§ **Required work**
Give every line of the data again, exactly as it is written.

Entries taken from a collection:
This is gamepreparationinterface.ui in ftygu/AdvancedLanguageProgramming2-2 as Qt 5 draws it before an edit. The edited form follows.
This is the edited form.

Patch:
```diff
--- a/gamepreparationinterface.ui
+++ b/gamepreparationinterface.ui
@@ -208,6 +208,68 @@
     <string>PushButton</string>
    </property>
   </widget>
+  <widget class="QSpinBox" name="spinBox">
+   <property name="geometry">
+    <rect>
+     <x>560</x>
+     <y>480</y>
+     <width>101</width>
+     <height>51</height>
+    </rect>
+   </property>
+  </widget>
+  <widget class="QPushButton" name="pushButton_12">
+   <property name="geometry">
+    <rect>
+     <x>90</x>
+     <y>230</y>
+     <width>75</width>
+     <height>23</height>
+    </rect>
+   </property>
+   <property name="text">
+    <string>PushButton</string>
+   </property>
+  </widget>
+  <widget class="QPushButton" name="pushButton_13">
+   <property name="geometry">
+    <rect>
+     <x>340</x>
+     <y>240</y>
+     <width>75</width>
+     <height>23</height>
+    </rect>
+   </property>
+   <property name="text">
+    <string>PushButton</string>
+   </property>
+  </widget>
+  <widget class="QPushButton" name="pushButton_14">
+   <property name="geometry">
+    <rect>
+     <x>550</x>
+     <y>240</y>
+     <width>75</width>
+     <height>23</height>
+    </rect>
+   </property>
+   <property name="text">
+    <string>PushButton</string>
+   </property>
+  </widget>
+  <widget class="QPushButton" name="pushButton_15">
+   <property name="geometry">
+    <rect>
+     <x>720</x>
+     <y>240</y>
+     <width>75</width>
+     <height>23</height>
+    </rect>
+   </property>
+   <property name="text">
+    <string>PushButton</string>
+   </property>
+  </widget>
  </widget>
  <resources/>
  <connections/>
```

§ **Exercise solution**
This is gamepreparationinterface.ui in ftygu/AdvancedLanguageProgramming2-2 as Qt 5 draws it before an edit. The edited form follows.
This is the edited form.

Patch:
```diff
--- a/gamepreparationinterface.ui
+++ b/gamepreparationinterface.ui
@@ -208,6 +208,68 @@
     <string>PushButton</string>
    </property>
   </widget>
+  <widget class="QSpinBox" name="spinBox">
+   <property name="geometry">
+    <rect>
+     <x>560</x>
+     <y>480</y>
+     <width>101</width>
+     <height>51</height>
+    </rect>
+   </property>
+  </widget>
+  <widget class="QPushButton" name="pushButton_12">
+   <property name="geometry">
+    <rect>
+     <x>90</x>
+     <y>230</y>
+     <width>75</width>
+     <height>23</height>
+    </rect>
+   </property>
+   <property name="text">
+    <string>PushButton</string>
+   </property>
+  </widget>
+  <widget class="QPushButton" name="pushButton_13">
+   <property name="geometry">
+    <rect>
+     <x>340</x>
+     <y>240</y>
+     <width>75</width>
+     <height>23</height>
+    </rect>
+   </property>
+   <property name="text">
+    <string>PushButton</string>
+   </property>
+  </widget>
+  <widget class="QPushButton" name="pushButton_14">
+   <property name="geometry">
+    <rect>
+     <x>550</x>
+     <y>240</y>
+     <width>75</width>
+     <height>23</height>
+    </rect>
+   </property>
+   <property name="text">
+    <string>PushButton</string>
+   </property>
+  </widget>
+  <widget class="QPushButton" name="pushButton_15">
+   <property name="geometry">
+    <rect>
+     <x>720</x>
+     <y>240</y>
+     <width>75</width>
+     <height>23</height>
+    </rect>
+   </property>
+   <property name="text">
+    <string>PushButton</string>
+   </property>
+  </widget>
  </widget>
  <resources/>
  <connections/>
```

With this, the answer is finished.